→ Task details
In the entries below, find the lines with the word "useTransactionsContext" and copy them.
-=-=-=-=-
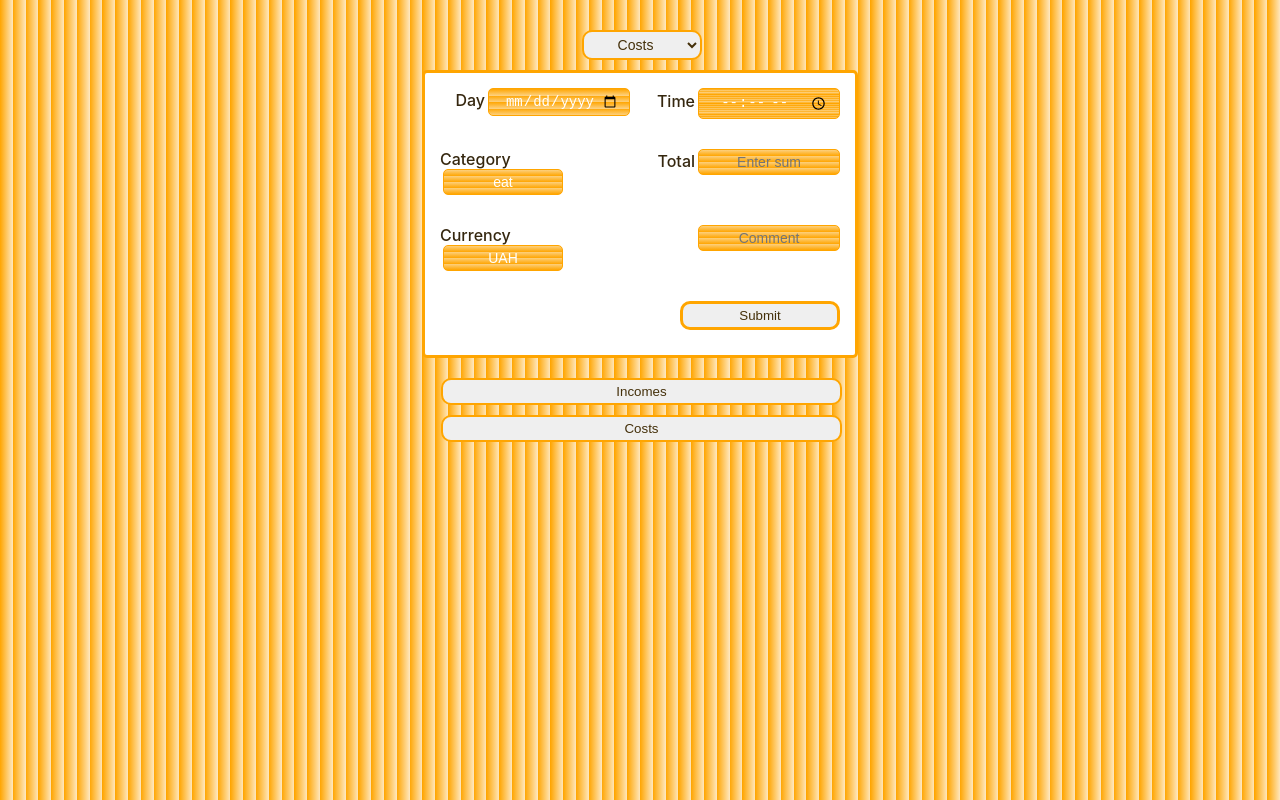
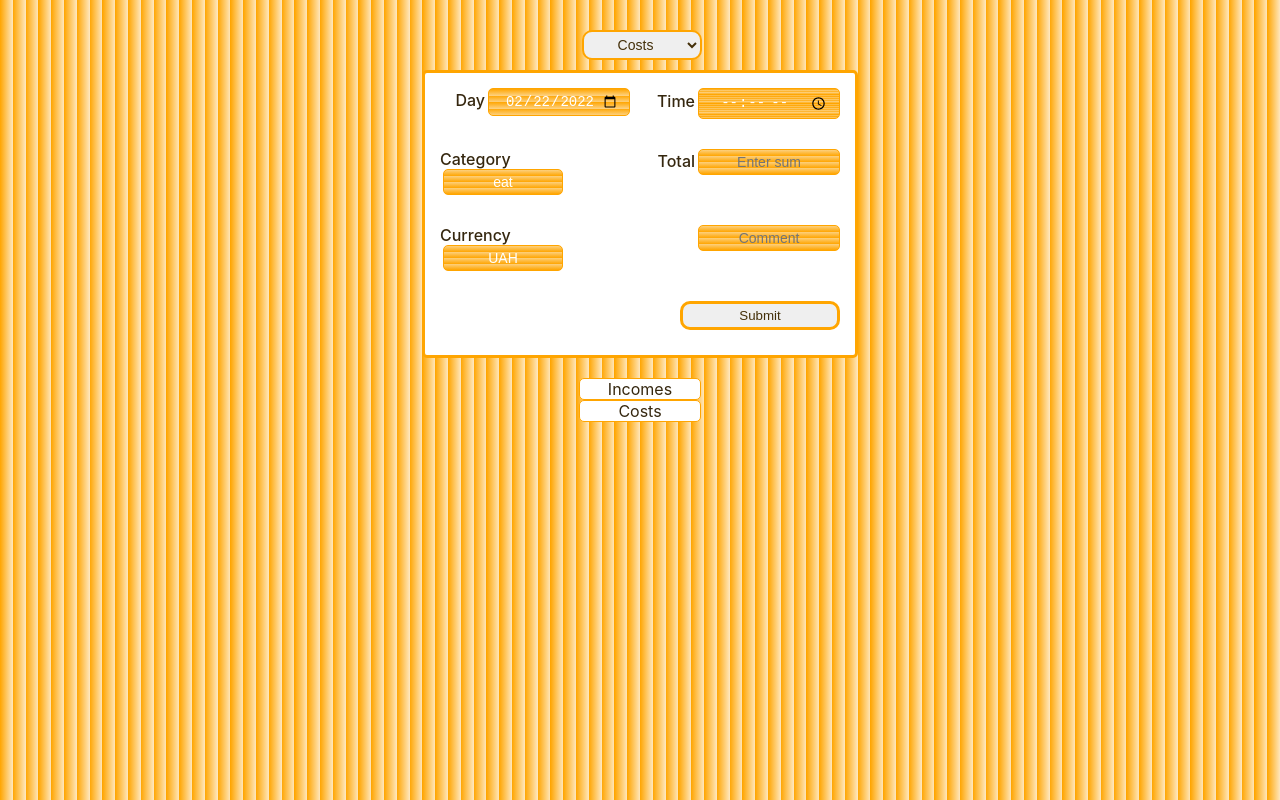
Before and after one commit to AnnaSobchenko/practicle_01_02_2022-react, a React (Create React App) app: page / in a window 1280 px wide. Built offline with nearby package versions, Linux system fonts and the light colour scheme; data requests are answered from the project's data file.

Commit message:
create router

```diff
--- a/db.json
+++ b/db.json
@@ -2,85 +2,14 @@
   "costs": [
     {
       "date": "2022-02-22",
-      "time": "",
+      "time": "09:15",
       "category": "eat",
       "currency": "UAH",
-      "comment": "",
-      "total": "",
+      "comment": "treww",
+      "total": "4454",
       "transType": "costs",
-      "id": "LVlS2sgtSRhCw6Hf4EheS"
-    },
-    {
-      "date": "2022-02-22",
-      "time": "",
-      "category": "eat",
-      "currency": "UAH",
-      "comment": "",
-      "total": "",
-      "transType": "costs",
-      "id": "RnW1rtKK-pOcd16nY_Ogp"
-    },
-    {
-      "date": "2022-02-22",
-      "time": "",
-      "category": "eat",
-      "currency": "UAH",
-      "comment": "",
-      "total": "",
-      "transType": "costs",
-      "id": "5VCLar5JX-LIkbex6jxIY"
-    },
-    {
-      "date": "2022-02-22",
-      "time": "",
-      "category": "eat",
-      "currency": "UAH",
-      "comment": "",
-      "total": "",
-      "transType": "costs",
-      "id": "2-DaLV96f9kC_1uGbLmBX"
-    },
-    {
-      "date": "2022-02-22",
-      "time": "",
-      "category": "eat",
-      "currency": "UAH",
-      "comment": "",
-      "total": "",
-      "transType": "costs",
-      "id": "Gc_deT0hzhR8IgEjok9D2"
+      "id": "R7Mixj4"
     }
   ],
-  "incomes": [
-    {
-      "date": "2022-02-22",
-      "time": "",
-      "category": "eat",
-      "currency": "UAH",
-      "comment": "",
-      "total": "",
-      "transType": "incomes",
-      "id": "W4xYrPfdoJXTUM-Yup9dU"
-    },
-    {
-      "date": "2022-02-22",
-      "time": "",
-      "category": "eat",
-      "currency": "UAH",
-      "comment": "",
-      "total": "",
-      "transType": "incomes",
-      "id": "qPPz6hMwWyvxN6eA0C9lY"
-    },
-    {
-      "date": "2022-02-22",
-      "time": "",
-      "category": "eat",
-      "currency": "UAH",
-      "comment": "fghjkjhgfdfg",
-      "total": "123",
-      "transType": "incomes",
-      "id": "WU67XFU"
-    }
-  ]
+  "incomes": []
 }
--- a/package.json
+++ b/package.json
@@ -12,6 +12,7 @@
     "nanoid": "^3.2.0",
     "react": "^17.0.2",
     "react-dom": "^17.0.2",
+    "react-router-dom": "^5.3.0",
     "react-scripts": "5.0.0",
     "web-vitals": "^2.1.4"
   },
--- a/src/App.css
+++ b/src/App.css
@@ -34,7 +34,7 @@ form {
 
 }
 
-button {
+button  {
   min-width: 40%;
   border: 2px solid orange;
   cursor: pointer;
@@ -49,7 +49,7 @@ button:hover, button:focus{
   color: #fff;
 }
 
-.submit {
+.submit{
   /* grid-row-start: 4;
   grid-row-end: 5; */
   font-weight: 500;
@@ -88,7 +88,9 @@ select{
   cursor: context-menu;
 }
 
-p{
+p, .link{
+  text-decoration: none;
+  min-width: 120px;
   background-color: #fff;
   cursor: pointer;
   text-align: center;
--- a/src/App.jsx
+++ b/src/App.jsx
@@ -1,22 +1,19 @@
-import { useState } from "react";
+import { Route, Switch } from "react-router-dom";
 import "./App.css";
 import MainPage from "./components/MainPage/MainPage";
 import TransactionListPage from "./components/TransactionListPage/TransactionListPage";
 
 const App = () => {
-  const [activePage, setActivePage] = useState("main");
-
-  const changePage = (activePage) => setActivePage(activePage);
-
   return (
     <div className="App">
-      {activePage === "main" && <MainPage changePage={changePage} />}
-      {activePage === "incomes" && (
-        <TransactionListPage changePage={changePage} transType={"incomes"} />
-      )}
-      {activePage === "costs" && (
-        <TransactionListPage changePage={changePage} transType={"costs"} />
-      )}
+      <Switch>
+        <Route path="/transactions/:transType">
+          <TransactionListPage />
+        </Route>
+        <Route path="/">
+          <MainPage />
+        </Route>
+      </Switch>
     </div>
   );
 };
--- a/src/components/CategoryList/CategoryList.jsx
+++ b/src/components/CategoryList/CategoryList.jsx
@@ -1,5 +1,6 @@
 import React, { Component } from "react";
 import { nanoid } from "nanoid";
+import { Link } from "react-router-dom";
 
 class CategoryList extends Component {
   state = { inputCategory: "" };
@@ -27,9 +28,9 @@ class CategoryList extends Component {
     const { categoriesList, togleCategoryList, setCategory } = this.props;
     return (
       <>
-        <button type="button" onClick={togleCategoryList}>
+        <Link className="link" to={"/"}>
           Back
-        </button>
+        </Link>
         <ul>
           {categoriesList.map((el) => (
             <li key={el.id}>
--- a/src/components/MainBtns/MainBtns.jsx
+++ b/src/components/MainBtns/MainBtns.jsx
@@ -1,22 +1,14 @@
-function MainBtns({ changePage }) {
+import { Link } from "react-router-dom";
+
+function MainBtns() {
   return (
     <>
-      <button
-        onClick={() => {
-          changePage("incomes");
-        }}
-        type="button"
-      >
+      <Link className="link" to={"/transactions/incomes"}>
         Incomes
-      </button>
-      <button
-        onClick={() => {
-          changePage("costs");
-        }}
-        type="button"
-      >
+      </Link>
+      <Link className="link" to={"/transactions/costs"}>
         Costs
-      </button>
+      </Link>
     </>
   );
 }
--- a/src/components/MainPage/MainPage.jsx
+++ b/src/components/MainPage/MainPage.jsx
@@ -1,33 +1,25 @@
-import { Component } from "react";
+import { useRouteMatch } from "react-router-dom/cjs/react-router-dom.min";
 import MainBtns from "../MainBtns/MainBtns";
 import TransactionForm from "../TransactionForm/TransactionForm";
 
-class MainPage extends Component {
-  state = {
-    isOpenCategories: false,
-  };
+const MainPage = () => {
+  const { isExact } = useRouteMatch();
+  // state = {
+  //   isOpenCategories: false,
+  // };
 
-  togleCategoryList = () => {
-    this.setState((prevState) => ({
-      isOpenCategories: !prevState.isOpenCategories,
-    }));
-  };
+  // togleCategoryList = () => {
+  //   this.setState((prevState) => ({
+  //     isOpenCategories: !prevState.isOpenCategories,
+  //   }));
+  // };
 
-  render() {
-    const { changePage, addTransaction } = this.props;
-    const { isOpenCategories } = this.state;
-
-    return (
-      <>
-        <TransactionForm
-          isOpenCategories={isOpenCategories}
-          togleCategoryList={this.togleCategoryList}
-          addTransaction={addTransaction}
-        />
-        {!isOpenCategories && <MainBtns changePage={changePage} />}
-      </>
-    );
-  }
-}
+  return (
+    <>
+      <TransactionForm />
+      {isExact && <MainBtns />}
+    </>
+  );
+};
 
 export default MainPage;
--- a/src/components/TransactionForm/TransactionForm.jsx
+++ b/src/components/TransactionForm/TransactionForm.jsx
@@ -2,6 +2,9 @@ import { useState } from "react";
 import { editTransactionApi, postTransaction } from "../../api";
 import CategoryList from "../CategoryList/CategoryList";
 import { useTransactionsContext } from "../../context/TransactionsProvider/TransactionsProvider";
+import { Route, Switch } from "react-router-dom";
+import { useHistory } from "react-router-dom";
+import { useRouteMatch } from "react-router-dom";
 
 const initialForm = {
   date: "2022-02-22",
@@ -17,9 +20,19 @@ const initialCategoriesList = [
   { id: 2, title: "Drink" },
 ];
 
-const TransactionForm = ({ togleCategoryList, isOpenCategories, editingTransaction }) => {
-  const { addTransaction } = useTransactionsContext();
-  const [form, setForm] = useState(()=>editingTransaction?editingTransaction:initialForm);
+const TransactionForm = ({
+  togleCategoryList,
+  isOpenCategories,
+  editingTransaction,
+}) => {
+  const history=useHistory();
+
+  const match=useRouteMatch();
+// console.log(editingTransaction);
+  const { addTransaction,editTransaction } = useTransactionsContext();
+  const [form, setForm] = useState(() =>
+    editingTransaction ? editingTransaction : initialForm
+  );
   const [categoriesList, setCategoriesList] = useState(initialCategoriesList);
   const [transType, setTransType] = useState("costs");
 
@@ -27,6 +40,8 @@ const TransactionForm = ({ togleCategoryList, isOpenCategories, editingTransacti
     const { name, value } = e.target;
     setForm((prev) => ({ ...prev, [name]: value }));
   };
+
+  const openCategoryList=()=>{history.push("/categories-list")}
 
   const handleChangeTransType = (e) => {
     const { value } = e.target;
@@ -39,10 +54,14 @@ const TransactionForm = ({ togleCategoryList, isOpenCategories, editingTransacti
 
   const handleSubmitTrans = (e) => {
     e.preventDefault();
-    if(editingTransaction){editTransactionApi({transType,transaction:form })}else{
+    if (editingTransaction) {
+      editTransactionApi({ transType, transaction: form }).then(res=>editTransaction(res));
+
+    } else {
       postTransaction({ transType, transaction: { ...form, transType } }).then(
         (data) => addTransaction(data)
-    );}
+      );
+    }
     setForm(initialForm);
   };
 
@@ -51,12 +70,11 @@ const TransactionForm = ({ togleCategoryList, isOpenCategories, editingTransacti
     togleCategoryList();
   };
 
-  const { data, time, category, total, currency, comment } = form;
+  const { date, time, category, total, currency, comment } = form;
 
   return (
-    <>
-      {!isOpenCategories ? (
-        <>
+    <Switch>
+      <Route path={match.path} exact>
         <select
           name="transType"
           onChange={handleChangeTransType}
@@ -71,7 +89,7 @@ const TransactionForm = ({ togleCategoryList, isOpenCategories, editingTransacti
             <input
               name="date"
               type="date"
-                value={data}
+              value={date}
               onChange={handleChangeForm}
             />
           </label>
@@ -92,7 +110,7 @@ const TransactionForm = ({ togleCategoryList, isOpenCategories, editingTransacti
               name="category"
               type="button"
               value={category}
-                onClick={togleCategoryList}
+              onClick={openCategoryList}
             />
           </label>
 
@@ -130,16 +148,16 @@ const TransactionForm = ({ togleCategoryList, isOpenCategories, editingTransacti
             Submit
           </button>
         </form>
-        </>
-      ) : (
+      </Route>
+      <Route path={match.path+"/categories-list"}>
         <CategoryList
           categoriesList={categoriesList}
           addCategory={addCategory}
           togleCategoryList={togleCategoryList}
           setCategory={setCategory}
         />
-      )}
-    </>
+      </Route>
+    </Switch>
   );
 };
 export default TransactionForm;
--- a/src/context/TransactionsProvider/TransactionsProvider.jsx
+++ b/src/context/TransactionsProvider/TransactionsProvider.jsx
@@ -25,6 +25,14 @@ const TransactionsProvider = ({ children }) => {
     });
   };
 
+const editTransaction=(transaction)=>{
+const transType=transaction.transType;
+transType === "costs" && setCosts((prevCosts) =>prevCosts.map((el)=>el.id===transaction.id?transaction:el ) );
+
+transType === "incomes" &&
+  setIncomes((prevIncomes) => prevIncomes.map((el)=>el.id===transaction.id?transaction:el ));
+}
+
   useEffect(() => {
     getTransactions("costs")
       .then((costs) => setCosts(costs))
@@ -34,9 +42,11 @@ const TransactionsProvider = ({ children }) => {
       .catch((err) => console.log(err));
   }, []);
 
+
+
   return (
     <TransactionsContext.Provider
-      value={{ delTransaction, costs, incomes, addTransaction }}
+      value={{ delTransaction, costs, incomes, addTransaction,editTransaction }}
     >
       {children}
     </TransactionsContext.Provider>
--- a/src/index.js
+++ b/src/index.js
@@ -1,14 +1,17 @@
-import React from 'react';
-import ReactDOM from 'react-dom';
-import './index.css';
-import App from './App';
-import TransactionsProvider from './context/TransactionsProvider/TransactionsProvider';
+import React from "react";
+import ReactDOM from "react-dom";
+import { BrowserRouter } from "react-router-dom";
+import "./index.css";
+import App from "./App";
+import TransactionsProvider from "./context/TransactionsProvider/TransactionsProvider";
 
 ReactDOM.render(
   <React.StrictMode>
-    <TransactionsProvider>
-    <App />
-    </TransactionsProvider>
+    <BrowserRouter>
+      <TransactionsProvider>
+        <App />
+      </TransactionsProvider>
+    </BrowserRouter>
   </React.StrictMode>,
-  document.getElementById('root')
+  document.getElementById("root")
 );
```
Also changed, not shown: src/components/TransactionListPage/TransactionListPage.jsx (+6 -11 lines), 1 other file (tests, documents, lock files or other folders). Lines whose indentation alone changed are shown as unchanged.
-=-=-=-=-
→ Answer to this task
 import { useTransactionsContext } from "../../context/TransactionsProvider/TransactionsProvider";
-  const { addTransaction } = useTransactionsContext();
+  const { addTransaction,editTransaction } = useTransactionsContext();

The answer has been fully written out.